By late Friday morning, NJ Transit tweeted that its trains were running on or close to schedule, though some trains already en route were experiencing residual delays. Buses, ferries and other rail lines continued to cross- honour NJ Transit rail tickets, as they did all week.
The LIRR unleashed its ire Friday, issuing a statement that said: "Because Amtrak crews did not finish track repair work by 4 a.m. as promised and because they did not grant access to tracks overnight so that Long Island Rail Road could pre-position trains, LIRR is forced to once again operate a reduced morning rush-hour schedule."
New Jersey Gov. Chris Christie said Friday that NJ Transit officials have been given permission to accompany federal railroad officials and Amtrak when they inspect the damaged tracks at Penn Station. However, he said he hasn't co-ordinated that yet with Amtrak CEO Wick Moorman.
The Republican again pledged that NJ Transit would withhold funds it normally pays Amtrak for maintenance and repairs "until we are satisfied that the tracks are in safe operating condition."
The derailment of an NJ Transit commuter train Monday as it approached the station platform knocked out eight of the station's 21 tracks maintained by Amtrak. It also ignited a spat between Amtrak and Christie, who angrily demanded a refund of money already paid by the state to Amtrak.
The disruptions and delays to rail service up and down the Northeast apparently were caused by a weakening of the timber ties sitting under a piece of track in Penn Station. Amtrak officials said Thursday that the ties were inspected days before the derailment and deemed to be in need of replacement eventually, but didn't appear to pose an imminent threat.
It was the second derailment at Penn Station in less than two weeks. On March 24, an outbound Amtrak train derailed and scraped against an inbound NJ Transit train.
The two derailments highlighted the challenges posed by Amtrak's aging infrastructure and the myriad ways in which the system can go awry.
On Friday, New Jersey U.S. Sens. Bob Menendez and Cory Booker sent a letter to their colleagues on the Subcommittee on Transportation, Housing and Urban Development urging them not to cut federal dollars for Amtrak.

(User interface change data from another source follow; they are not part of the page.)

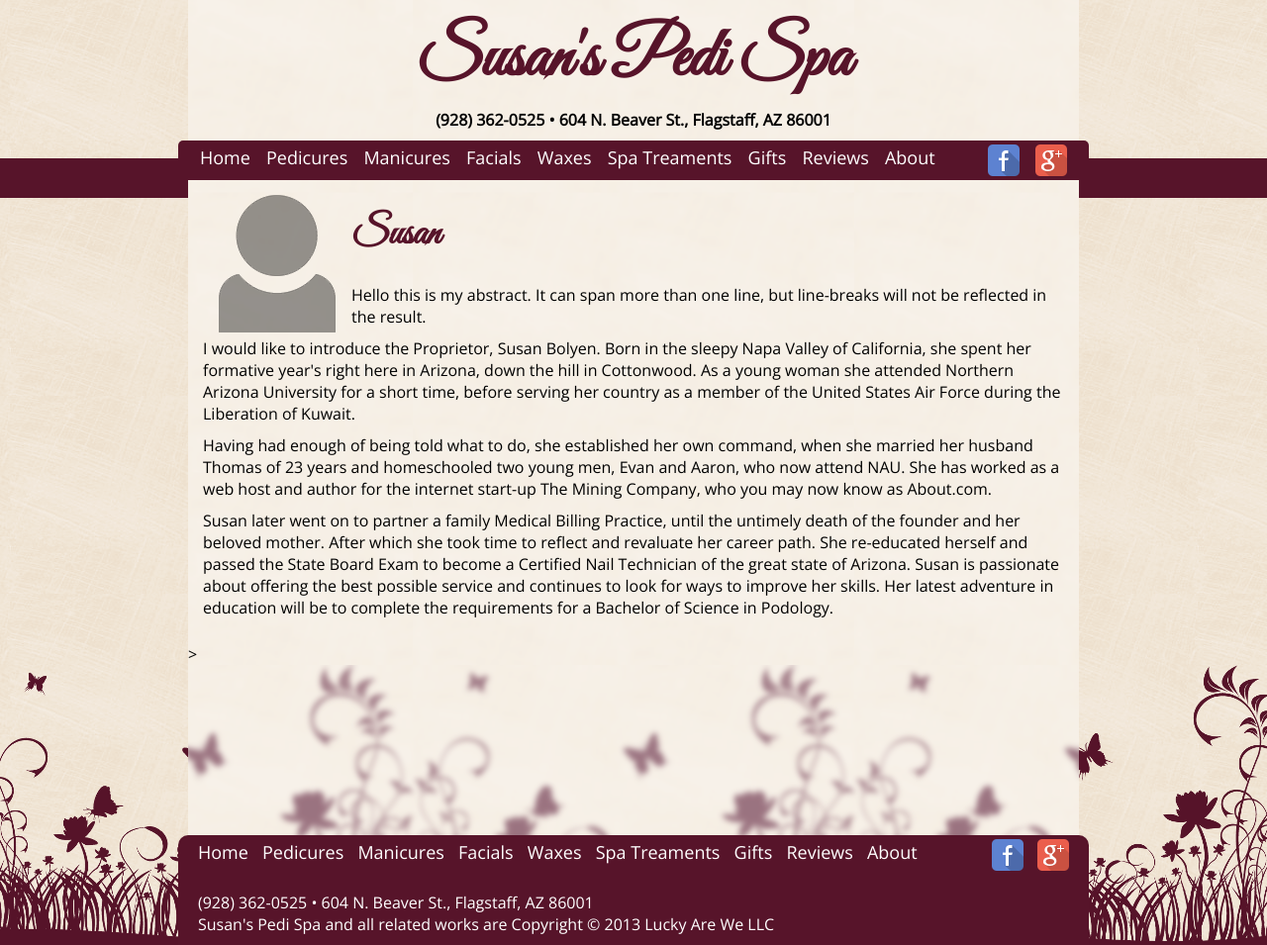
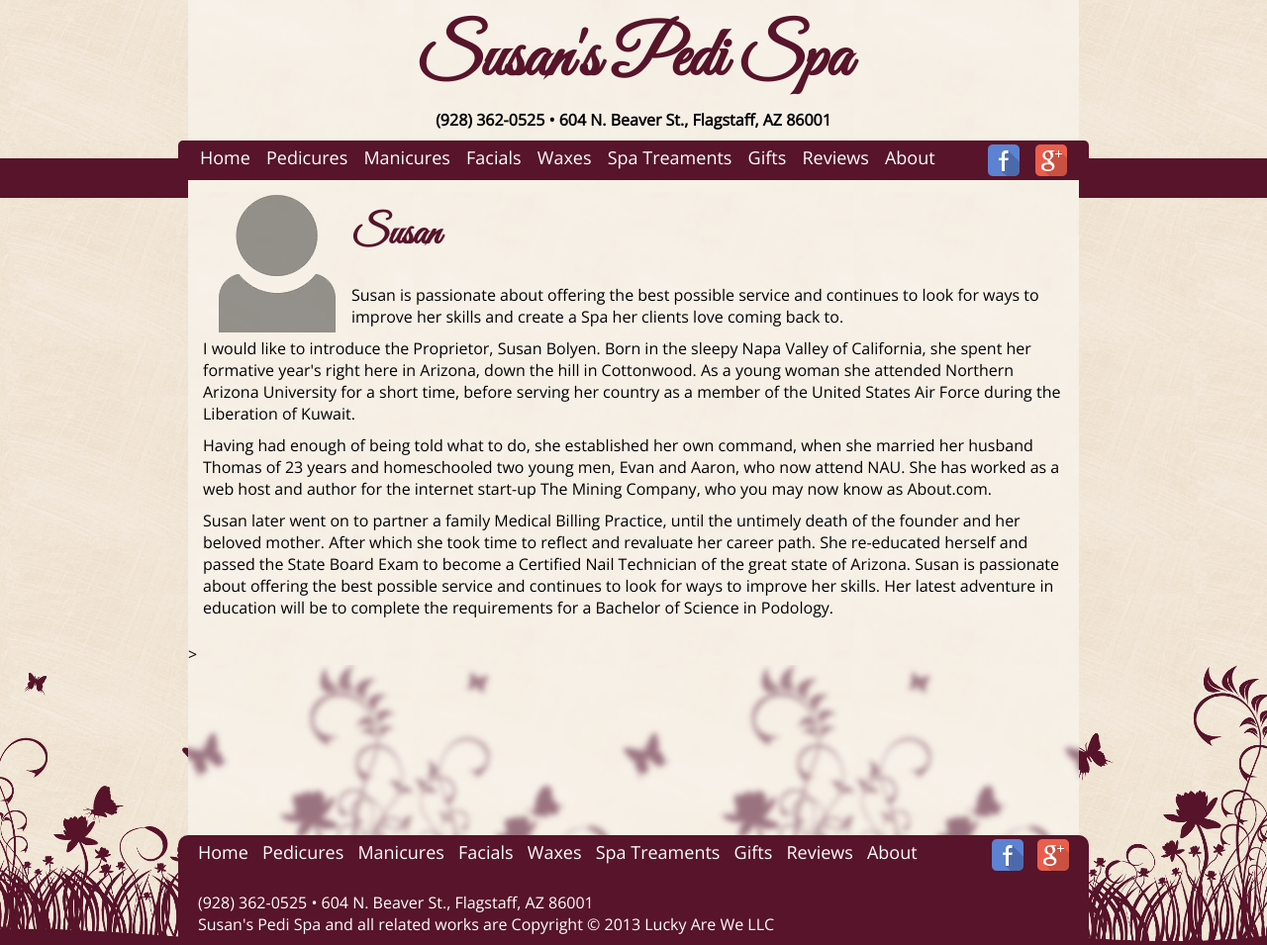
Before and after one commit to susanspedispa/susanspedispa.github.io, a Jekyll site: the page built from about/susan/index.md, in a window 1280 px wide. Shown: the whole page at 99% size. Built offline with Jekyll 4.4.1, drawn with Linux system fonts in a browser that asks for light colours.

Commit message:
Update index.md

```diff
--- a/about/susan/index.md
+++ b/about/susan/index.md
@@ -5,9 +5,7 @@ datatype: profile
 title: Susan
 picture: susan/profile.png
 abstract: >
-  Hello this is my abstract.
-  It can span more than one line, but line-breaks will not be reflected in the
-  result.
+  Susan is passionate about offering the best possible service and continues to look for ways to improve her skills and create a Spa her clients love coming back to.
 ---
 <p>
 I would like to introduce the Proprietor, Susan Bolyen. Born in the sleepy Napa Valley of California, she spent her formative year's right here in Arizona, down the hill in Cottonwood. As a young woman she attended Northern Arizona University for a short time, before serving her country as a member of the United States Air Force during the Liberation of Kuwait.</p>
```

The Democratic senators urged subcommittee members not to accept Republican President Donald Trump's proposed federal budget, which they say would drastically cut funding and support for Amtrak and jeopardize the $20 billion-plus Gateway project to build a new rail tunnel into New York from New Jersey and expand Penn Station to accommodate more trains.
The Associated Press